═══ Stored data ═══

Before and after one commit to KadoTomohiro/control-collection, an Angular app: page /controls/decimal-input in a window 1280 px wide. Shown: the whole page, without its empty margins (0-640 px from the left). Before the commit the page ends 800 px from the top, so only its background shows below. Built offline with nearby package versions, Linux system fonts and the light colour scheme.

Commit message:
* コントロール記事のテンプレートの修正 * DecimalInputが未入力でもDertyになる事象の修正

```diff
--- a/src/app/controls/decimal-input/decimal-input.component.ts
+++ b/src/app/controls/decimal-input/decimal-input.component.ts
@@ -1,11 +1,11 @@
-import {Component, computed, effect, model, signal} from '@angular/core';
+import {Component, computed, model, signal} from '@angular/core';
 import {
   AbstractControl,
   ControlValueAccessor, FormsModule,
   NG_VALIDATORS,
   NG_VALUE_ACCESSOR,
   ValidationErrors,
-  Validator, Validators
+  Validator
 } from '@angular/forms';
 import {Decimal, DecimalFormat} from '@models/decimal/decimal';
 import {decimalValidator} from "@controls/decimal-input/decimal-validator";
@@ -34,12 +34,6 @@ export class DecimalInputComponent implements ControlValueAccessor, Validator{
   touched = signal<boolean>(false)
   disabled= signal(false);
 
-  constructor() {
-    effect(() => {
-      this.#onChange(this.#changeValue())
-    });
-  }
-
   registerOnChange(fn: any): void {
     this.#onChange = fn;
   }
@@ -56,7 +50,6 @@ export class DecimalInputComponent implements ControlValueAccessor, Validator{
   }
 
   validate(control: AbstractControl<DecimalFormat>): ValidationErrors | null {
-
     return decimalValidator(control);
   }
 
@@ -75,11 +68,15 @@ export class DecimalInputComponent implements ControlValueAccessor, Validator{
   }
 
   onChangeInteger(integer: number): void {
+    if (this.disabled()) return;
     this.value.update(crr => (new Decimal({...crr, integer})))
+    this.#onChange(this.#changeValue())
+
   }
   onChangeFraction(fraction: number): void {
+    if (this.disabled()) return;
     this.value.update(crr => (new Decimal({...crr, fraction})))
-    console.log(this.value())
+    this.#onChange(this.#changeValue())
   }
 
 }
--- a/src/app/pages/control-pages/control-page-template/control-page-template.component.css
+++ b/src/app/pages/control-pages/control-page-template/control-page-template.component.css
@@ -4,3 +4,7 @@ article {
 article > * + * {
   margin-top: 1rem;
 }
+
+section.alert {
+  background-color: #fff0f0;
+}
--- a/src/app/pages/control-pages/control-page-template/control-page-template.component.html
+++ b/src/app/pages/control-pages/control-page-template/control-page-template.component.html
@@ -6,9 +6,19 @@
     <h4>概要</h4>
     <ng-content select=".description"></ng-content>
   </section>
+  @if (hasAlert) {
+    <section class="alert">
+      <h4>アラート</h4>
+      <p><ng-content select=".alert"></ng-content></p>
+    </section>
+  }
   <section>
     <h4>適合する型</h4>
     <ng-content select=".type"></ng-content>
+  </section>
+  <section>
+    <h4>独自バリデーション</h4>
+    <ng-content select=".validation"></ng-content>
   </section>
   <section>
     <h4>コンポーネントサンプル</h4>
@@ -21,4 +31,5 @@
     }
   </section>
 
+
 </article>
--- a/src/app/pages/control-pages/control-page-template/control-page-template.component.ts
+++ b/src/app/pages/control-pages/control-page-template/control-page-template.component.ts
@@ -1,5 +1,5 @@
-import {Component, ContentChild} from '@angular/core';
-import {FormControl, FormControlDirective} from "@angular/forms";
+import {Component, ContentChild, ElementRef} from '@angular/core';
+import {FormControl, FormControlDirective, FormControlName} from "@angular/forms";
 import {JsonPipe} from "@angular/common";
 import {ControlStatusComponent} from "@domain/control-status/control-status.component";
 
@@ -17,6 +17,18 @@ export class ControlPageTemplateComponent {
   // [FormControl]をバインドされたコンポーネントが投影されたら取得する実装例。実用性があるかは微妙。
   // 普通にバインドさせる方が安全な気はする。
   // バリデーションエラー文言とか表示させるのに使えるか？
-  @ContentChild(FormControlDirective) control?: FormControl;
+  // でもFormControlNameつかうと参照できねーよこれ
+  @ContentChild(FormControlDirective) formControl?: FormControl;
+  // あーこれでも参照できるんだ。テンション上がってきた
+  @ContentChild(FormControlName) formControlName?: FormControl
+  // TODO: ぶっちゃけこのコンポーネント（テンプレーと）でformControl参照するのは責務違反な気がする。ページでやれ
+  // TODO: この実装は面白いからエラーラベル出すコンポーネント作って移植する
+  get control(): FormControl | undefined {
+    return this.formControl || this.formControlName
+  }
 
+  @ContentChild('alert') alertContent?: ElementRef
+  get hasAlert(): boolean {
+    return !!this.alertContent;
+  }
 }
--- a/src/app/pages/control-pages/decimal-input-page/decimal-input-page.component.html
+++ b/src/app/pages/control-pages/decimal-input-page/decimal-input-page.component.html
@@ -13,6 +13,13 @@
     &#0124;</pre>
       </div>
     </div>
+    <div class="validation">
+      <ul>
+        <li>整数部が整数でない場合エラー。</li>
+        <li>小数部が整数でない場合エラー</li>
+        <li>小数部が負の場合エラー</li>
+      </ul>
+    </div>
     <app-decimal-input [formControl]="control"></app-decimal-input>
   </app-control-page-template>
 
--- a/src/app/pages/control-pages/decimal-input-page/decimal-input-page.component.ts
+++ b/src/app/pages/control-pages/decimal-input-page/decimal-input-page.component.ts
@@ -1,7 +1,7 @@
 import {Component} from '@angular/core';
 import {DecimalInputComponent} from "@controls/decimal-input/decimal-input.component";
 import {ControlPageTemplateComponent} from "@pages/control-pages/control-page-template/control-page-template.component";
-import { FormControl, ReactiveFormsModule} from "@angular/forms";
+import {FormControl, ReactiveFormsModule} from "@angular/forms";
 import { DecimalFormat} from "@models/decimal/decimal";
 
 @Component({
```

═══

Exercise instructions ::
Write every entry out again. Leave each one exactly as it is.

Result of this task ::
Before and after one commit to KadoTomohiro/control-collection, an Angular app: page /controls/decimal-input in a window 1280 px wide. Shown: the whole page, without its empty margins (0-640 px from the left). Before the commit the page ends 800 px from the top, so only its background shows below. Built offline with nearby package versions, Linux system fonts and the light colour scheme.

Commit message:
* コントロール記事のテンプレートの修正 * DecimalInputが未入力でもDertyになる事象の修正

```diff
--- a/src/app/controls/decimal-input/decimal-input.component.ts
+++ b/src/app/controls/decimal-input/decimal-input.component.ts
@@ -1,11 +1,11 @@
-import {Component, computed, effect, model, signal} from '@angular/core';
+import {Component, computed, model, signal} from '@angular/core';
 import {
   AbstractControl,
   ControlValueAccessor, FormsModule,
   NG_VALIDATORS,
   NG_VALUE_ACCESSOR,
   ValidationErrors,
-  Validator, Validators
+  Validator
 } from '@angular/forms';
 import {Decimal, DecimalFormat} from '@models/decimal/decimal';
 import {decimalValidator} from "@controls/decimal-input/decimal-validator";
@@ -34,12 +34,6 @@ export class DecimalInputComponent implements ControlValueAccessor, Validator{
   touched = signal<boolean>(false)
   disabled= signal(false);
 
-  constructor() {
-    effect(() => {
-      this.#onChange(this.#changeValue())
-    });
-  }
-
   registerOnChange(fn: any): void {
     this.#onChange = fn;
   }
@@ -56,7 +50,6 @@ export class DecimalInputComponent implements ControlValueAccessor, Validator{
   }
 
   validate(control: AbstractControl<DecimalFormat>): ValidationErrors | null {
-
     return decimalValidator(control);
   }
 
@@ -75,11 +68,15 @@ export class DecimalInputComponent implements ControlValueAccessor, Validator{
   }
 
   onChangeInteger(integer: number): void {
+    if (this.disabled()) return;
     this.value.update(crr => (new Decimal({...crr, integer})))
+    this.#onChange(this.#changeValue())
+
   }
   onChangeFraction(fraction: number): void {
+    if (this.disabled()) return;
     this.value.update(crr => (new Decimal({...crr, fraction})))
-    console.log(this.value())
+    this.#onChange(this.#changeValue())
   }
 
 }
--- a/src/app/pages/control-pages/control-page-template/control-page-template.component.css
+++ b/src/app/pages/control-pages/control-page-template/control-page-template.component.css
@@ -4,3 +4,7 @@ article {
 article > * + * {
   margin-top: 1rem;
 }
+
+section.alert {
+  background-color: #fff0f0;
+}
--- a/src/app/pages/control-pages/control-page-template/control-page-template.component.html
+++ b/src/app/pages/control-pages/control-page-template/control-page-template.component.html
@@ -6,9 +6,19 @@
     <h4>概要</h4>
     <ng-content select=".description"></ng-content>
   </section>
+  @if (hasAlert) {
+    <section class="alert">
+      <h4>アラート</h4>
+      <p><ng-content select=".alert"></ng-content></p>
+    </section>
+  }
   <section>
     <h4>適合する型</h4>
     <ng-content select=".type"></ng-content>
+  </section>
+  <section>
+    <h4>独自バリデーション</h4>
+    <ng-content select=".validation"></ng-content>
   </section>
   <section>
     <h4>コンポーネントサンプル</h4>
@@ -21,4 +31,5 @@
     }
   </section>
 
+
 </article>
--- a/src/app/pages/control-pages/control-page-template/control-page-template.component.ts
+++ b/src/app/pages/control-pages/control-page-template/control-page-template.component.ts
@@ -1,5 +1,5 @@
-import {Component, ContentChild} from '@angular/core';
-import {FormControl, FormControlDirective} from "@angular/forms";
+import {Component, ContentChild, ElementRef} from '@angular/core';
+import {FormControl, FormControlDirective, FormControlName} from "@angular/forms";
 import {JsonPipe} from "@angular/common";
 import {ControlStatusComponent} from "@domain/control-status/control-status.component";
 
@@ -17,6 +17,18 @@ export class ControlPageTemplateComponent {
   // [FormControl]をバインドされたコンポーネントが投影されたら取得する実装例。実用性があるかは微妙。
   // 普通にバインドさせる方が安全な気はする。
   // バリデーションエラー文言とか表示させるのに使えるか？
-  @ContentChild(FormControlDirective) control?: FormControl;
+  // でもFormControlNameつかうと参照できねーよこれ
+  @ContentChild(FormControlDirective) formControl?: FormControl;
+  // あーこれでも参照できるんだ。テンション上がってきた
+  @ContentChild(FormControlName) formControlName?: FormControl
+  // TODO: ぶっちゃけこのコンポーネント（テンプレーと）でformControl参照するのは責務違反な気がする。ページでやれ
+  // TODO: この実装は面白いからエラーラベル出すコンポーネント作って移植する
+  get control(): FormControl | undefined {
+    return this.formControl || this.formControlName
+  }
 
+  @ContentChild('alert') alertContent?: ElementRef
+  get hasAlert(): boolean {
+    return !!this.alertContent;
+  }
 }
--- a/src/app/pages/control-pages/decimal-input-page/decimal-input-page.component.html
+++ b/src/app/pages/control-pages/decimal-input-page/decimal-input-page.component.html
@@ -13,6 +13,13 @@
     &#0124;</pre>
       </div>
     </div>
+    <div class="validation">
+      <ul>
+        <li>整数部が整数でない場合エラー。</li>
+        <li>小数部が整数でない場合エラー</li>
+        <li>小数部が負の場合エラー</li>
+      </ul>
+    </div>
     <app-decimal-input [formControl]="control"></app-decimal-input>
   </app-control-page-template>
 
--- a/src/app/pages/control-pages/decimal-input-page/decimal-input-page.component.ts
+++ b/src/app/pages/control-pages/decimal-input-page/decimal-input-page.component.ts
@@ -1,7 +1,7 @@
 import {Component} from '@angular/core';
 import {DecimalInputComponent} from "@controls/decimal-input/decimal-input.component";
 import {ControlPageTemplateComponent} from "@pages/control-pages/control-page-template/control-page-template.component";
-import { FormControl, ReactiveFormsModule} from "@angular/forms";
+import {FormControl, ReactiveFormsModule} from "@angular/forms";
 import { DecimalFormat} from "@models/decimal/decimal";
 
 @Component({
```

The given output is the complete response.